**Records supplied**:
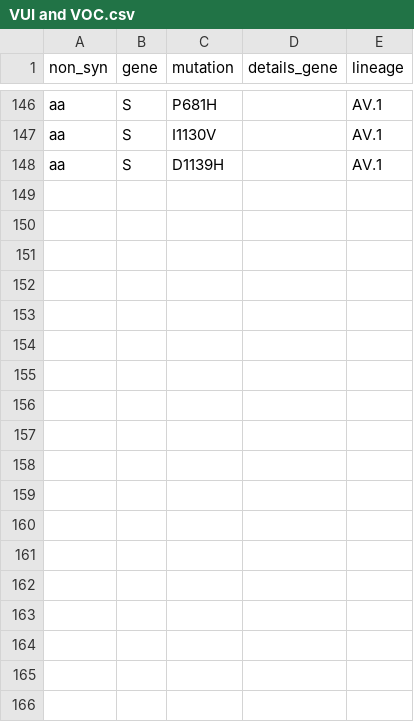
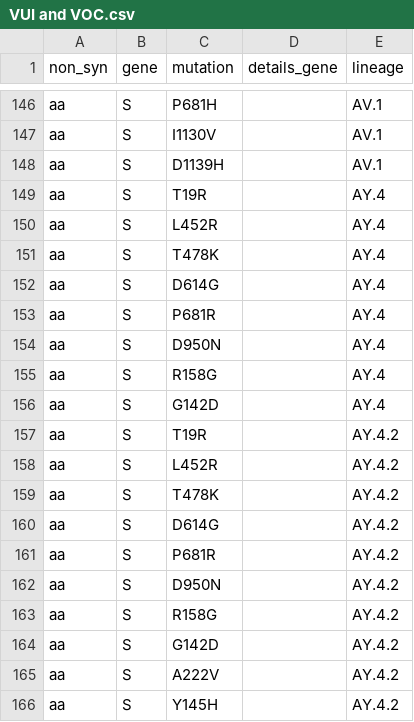
Before and after one commit to wrightdw/COG-UK-ME, a CSV file: VUI and VOC.csv, drawn as a sheet; only a part is shown, gaps mark what is left out; the diff names each change by its address in the sheet, - before the commit and + after, or states it on an @@ line.

```diff
--- a/VUI and VOC.csv
+++ b/VUI and VOC.csv
+row 149: aa | S | T19R |  | AY.4
+row 150: aa | S | L452R |  | AY.4
+row 151: aa | S | T478K |  | AY.4
+row 152: aa | S | D614G |  | AY.4
+row 153: aa | S | P681R |  | AY.4
+row 154: aa | S | D950N |  | AY.4
+row 155: aa | S | R158G |  | AY.4
+row 156: aa | S | G142D |  | AY.4
+row 157: aa | S | T19R |  | AY.4.2
+row 158: aa | S | L452R |  | AY.4.2
+row 159: aa | S | T478K |  | AY.4.2
+row 160: aa | S | D614G |  | AY.4.2
+row 161: aa | S | P681R |  | AY.4.2
+row 162: aa | S | D950N |  | AY.4.2
+row 163: aa | S | R158G |  | AY.4.2
+row 164: aa | S | G142D |  | AY.4.2
+row 165: aa | S | A222V |  | AY.4.2
+row 166: aa | S | Y145H |  | AY.4.2
```
Also changed, not shown: 3 other files.
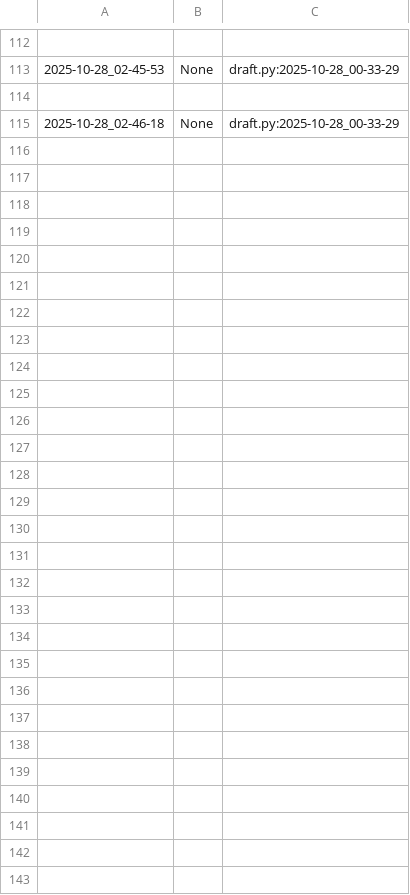
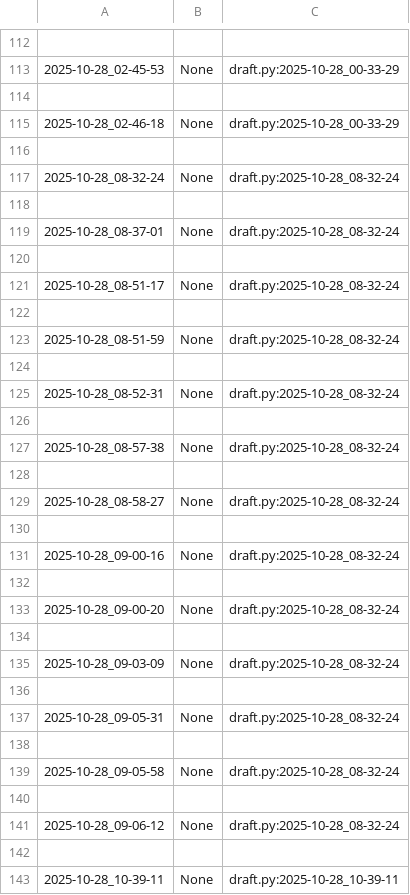
Before and after one commit to qxcode-course/poo-rc-bloco-b-emanoelsilva1712-code, a CSV file: myrep/.tko/track/poo@motouber/track.csv, drawn as a sheet; only a part is shown, gaps mark what is left out; the diff names each change by its address in the sheet, - before the commit and + after, or states it on an @@ line.

```diff
--- a/myrep/.tko/track/poo@motouber/track.csv
+++ b/myrep/.tko/track/poo@motouber/track.csv
+row 116: (empty)
+row 117: 2025-10-28_08-32-24 | None | draft.py:2025-10-28_08-32-24
+row 118: (empty)
+row 119: 2025-10-28_08-37-01 | None | draft.py:2025-10-28_08-32-24
+row 120: (empty)
+row 121: 2025-10-28_08-51-17 | None | draft.py:2025-10-28_08-32-24
+row 122: (empty)
+row 123: 2025-10-28_08-51-59 | None | draft.py:2025-10-28_08-32-24
+row 124: (empty)
+row 125: 2025-10-28_08-52-31 | None | draft.py:2025-10-28_08-32-24
+row 126: (empty)
+row 127: 2025-10-28_08-57-38 | None | draft.py:2025-10-28_08-32-24
+row 128: (empty)
+row 129: 2025-10-28_08-58-27 | None | draft.py:2025-10-28_08-32-24
+row 130: (empty)
+row 131: 2025-10-28_09-00-16 | None | draft.py:2025-10-28_08-32-24
+row 132: (empty)
+row 133: 2025-10-28_09-00-20 | None | draft.py:2025-10-28_08-32-24
+row 134: (empty)
+row 135: 2025-10-28_09-03-09 | None | draft.py:2025-10-28_08-32-24
+row 136: (empty)
+row 137: 2025-10-28_09-05-31 | None | draft.py:2025-10-28_08-32-24
+row 138: (empty)
+row 139: 2025-10-28_09-05-58 | None | draft.py:2025-10-28_08-32-24
+row 140: (empty)
+row 141: 2025-10-28_09-06-12 | None | draft.py:2025-10-28_08-32-24
+row 142: (empty)
+row 143: 2025-10-28_10-39-11 | None | draft.py:2025-10-28_10-39-11
```
Also changed, not shown: myrep/.tko/track/poo@grafite/track.csv, myrep/.tko/track/poo@motoca/track.csv, 7 other files.
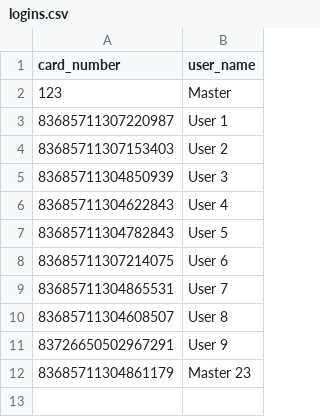
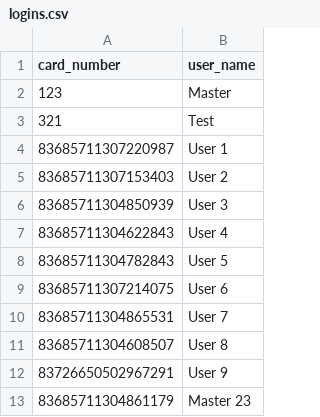
Before and after one commit to philLITERALLY/Roll-QC-V1, a CSV file: logins.csv, drawn as a sheet; the diff names each change by its address in the sheet, - before the commit and + after, or states it on an @@ line.

```diff
--- a/logins.csv
+++ b/logins.csv
+row 3: 321 | Test
```
Also changed, not shown: results.csv, 7 other files.
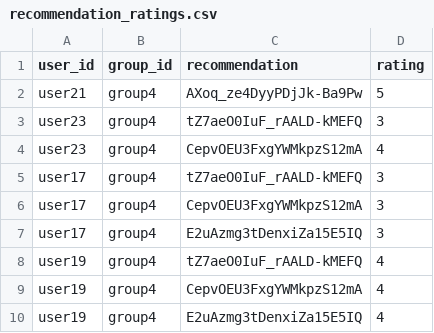
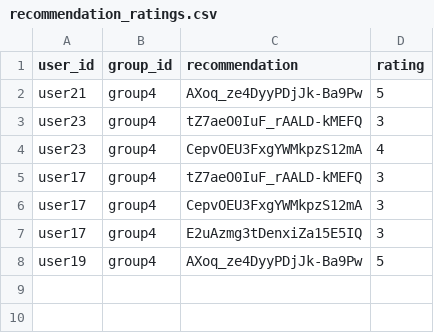
Before and after one commit to demondeployer7/dss8, a CSV file: recommendation_ratings.csv, drawn as a sheet.

Commit message:
Update recommendation_ratings.csv via Streamlit app

```diff
--- a/recommendation_ratings.csv
+++ b/recommendation_ratings.csv
@@ -7,4 +7,2 @@ user17,group4,CepvOEU3FxgYWMkpzS12mA,3
 user17,group4,E2uAzmg3tDenxiZa15E5IQ,3
-user19,group4,tZ7aeO0IuF_rAALD-kMEFQ,4
-user19,group4,CepvOEU3FxgYWMkpzS12mA,4
-user19,group4,E2uAzmg3tDenxiZa15E5IQ,4
+user19,group4,AXoq_ze4DyyPDjJk-Ba9Pw,5
```
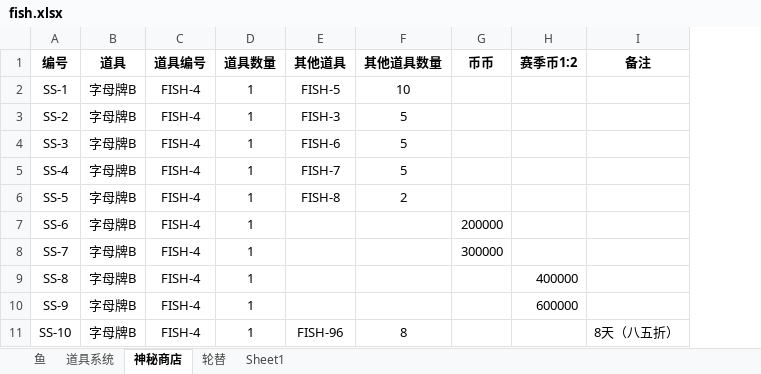
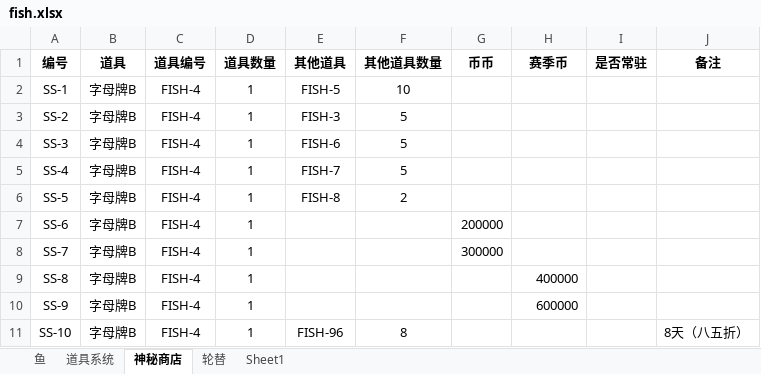
Before and after one commit to hyopjy/HuYanEconomy, an Excel workbook: fish.xlsx, sheet 神秘商店, drawn as a sheet; only a part is shown; values as stored, in another font and other column widths than the file's, no borders; the diff names each change by its address in the sheet, - before the commit and + after, or states it on an @@ line.

```diff
--- a/fish.xlsx (sheet 神秘商店)
+++ b/fish.xlsx (sheet 神秘商店)
+column I (是否常驻), empty
-H1: 赛季币1:2
+H1: 赛季币
```
Also changed, not shown: 3 other files.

**Your instructions**:
Go through the material and copy each line that contains "fish".

**Result below**:
Before and after one commit to hyopjy/HuYanEconomy, an Excel workbook: fish.xlsx, sheet 神秘商店, drawn as a sheet; only a part is shown; values as stored, in another font and other column widths than the file's, no borders; the diff names each change by its address in the sheet, - before the commit and + after, or states it on an @@ line.
--- a/fish.xlsx (sheet 神秘商店)
+++ b/fish.xlsx (sheet 神秘商店)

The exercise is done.